- After cleaning the area, cover it with an ice pack or a cold cloth.
- Apply an anti-itch cream.
- Take pain medication if needed.
Wolf spiders are most prevalent in the fall months, which is also when they start moving indoors. Inside, they live on main floor levels under couches and other sheltered places. Outside, they live under stones, wood, and leaves. To prevent wolf spiders from entering your home, make sure doors and window screens are secure and free of holes.
Wood Louse Spider
Woodlouse spiders are usually red with cream-colored abdomens. They hide in damp or decaying wood, preying on pill bugs, woodlice, and other insects that are attracted to decaying plants. If their food source wanders inside to escape the weather, then woodlouse spiders may follow them into your home. After invading homes, they usually stay in the basement near dark, secluded corners.
Like most other spiders, they are not aggressive and tend to avoid people. They may bite people when they feel threatened, but their bites are harmless. You can treat a bite from a woodlouse spider with anti-itch cream if needed.
Yellow Sac Spider

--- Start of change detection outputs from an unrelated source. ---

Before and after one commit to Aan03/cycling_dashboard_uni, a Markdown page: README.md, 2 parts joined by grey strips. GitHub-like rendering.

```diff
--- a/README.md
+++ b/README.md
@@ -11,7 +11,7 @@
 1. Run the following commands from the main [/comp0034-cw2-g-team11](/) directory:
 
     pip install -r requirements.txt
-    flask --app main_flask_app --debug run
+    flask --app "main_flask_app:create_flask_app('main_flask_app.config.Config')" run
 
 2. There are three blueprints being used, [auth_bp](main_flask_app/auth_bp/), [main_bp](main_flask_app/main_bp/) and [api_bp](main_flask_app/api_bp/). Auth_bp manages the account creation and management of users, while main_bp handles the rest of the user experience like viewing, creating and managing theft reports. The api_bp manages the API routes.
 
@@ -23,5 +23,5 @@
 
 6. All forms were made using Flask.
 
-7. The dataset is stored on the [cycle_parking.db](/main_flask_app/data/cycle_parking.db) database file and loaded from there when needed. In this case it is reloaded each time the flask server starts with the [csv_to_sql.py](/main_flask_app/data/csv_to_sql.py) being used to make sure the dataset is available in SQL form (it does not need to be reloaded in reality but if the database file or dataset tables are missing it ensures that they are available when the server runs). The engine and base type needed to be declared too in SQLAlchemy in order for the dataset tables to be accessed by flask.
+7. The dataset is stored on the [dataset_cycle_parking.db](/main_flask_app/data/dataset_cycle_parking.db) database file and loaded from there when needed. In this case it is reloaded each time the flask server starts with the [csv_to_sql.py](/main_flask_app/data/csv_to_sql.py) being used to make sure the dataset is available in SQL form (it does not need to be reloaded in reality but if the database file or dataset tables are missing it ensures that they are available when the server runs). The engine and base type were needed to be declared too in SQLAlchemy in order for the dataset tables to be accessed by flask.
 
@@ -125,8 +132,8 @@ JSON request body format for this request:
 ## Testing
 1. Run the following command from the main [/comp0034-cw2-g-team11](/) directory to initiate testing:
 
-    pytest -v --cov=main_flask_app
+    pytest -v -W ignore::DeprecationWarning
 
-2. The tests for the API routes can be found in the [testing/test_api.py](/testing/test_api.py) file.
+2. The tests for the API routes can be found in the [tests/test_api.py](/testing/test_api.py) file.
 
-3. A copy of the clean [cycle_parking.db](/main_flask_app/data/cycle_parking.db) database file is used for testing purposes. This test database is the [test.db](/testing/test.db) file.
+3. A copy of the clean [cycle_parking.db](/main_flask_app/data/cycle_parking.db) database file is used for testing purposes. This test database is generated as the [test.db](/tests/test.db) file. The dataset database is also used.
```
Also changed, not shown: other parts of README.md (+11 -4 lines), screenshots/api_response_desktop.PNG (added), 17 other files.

Yellow sac spiders are usually light tan or yellow with thin, semi-translucent legs. You’ll usually find their webs in ceiling corners or other sheltered locations. Instead of building traditional-style webs for catching prey, they create tube-like webs to hide in during the day and hunt for their prey at night. The yellow sac spider diet includes a variety of insects and other spiders.
This spider has a painful bite, but bites do not cause lasting damage or hospitalization like black widow spider bites can. While yellow sac spiders tend to be more aggressive than other types of spiders, they also avoid people whenever possible. Most bites occur when the yellow sac spider feels trapped under clothing or under someone sleeping.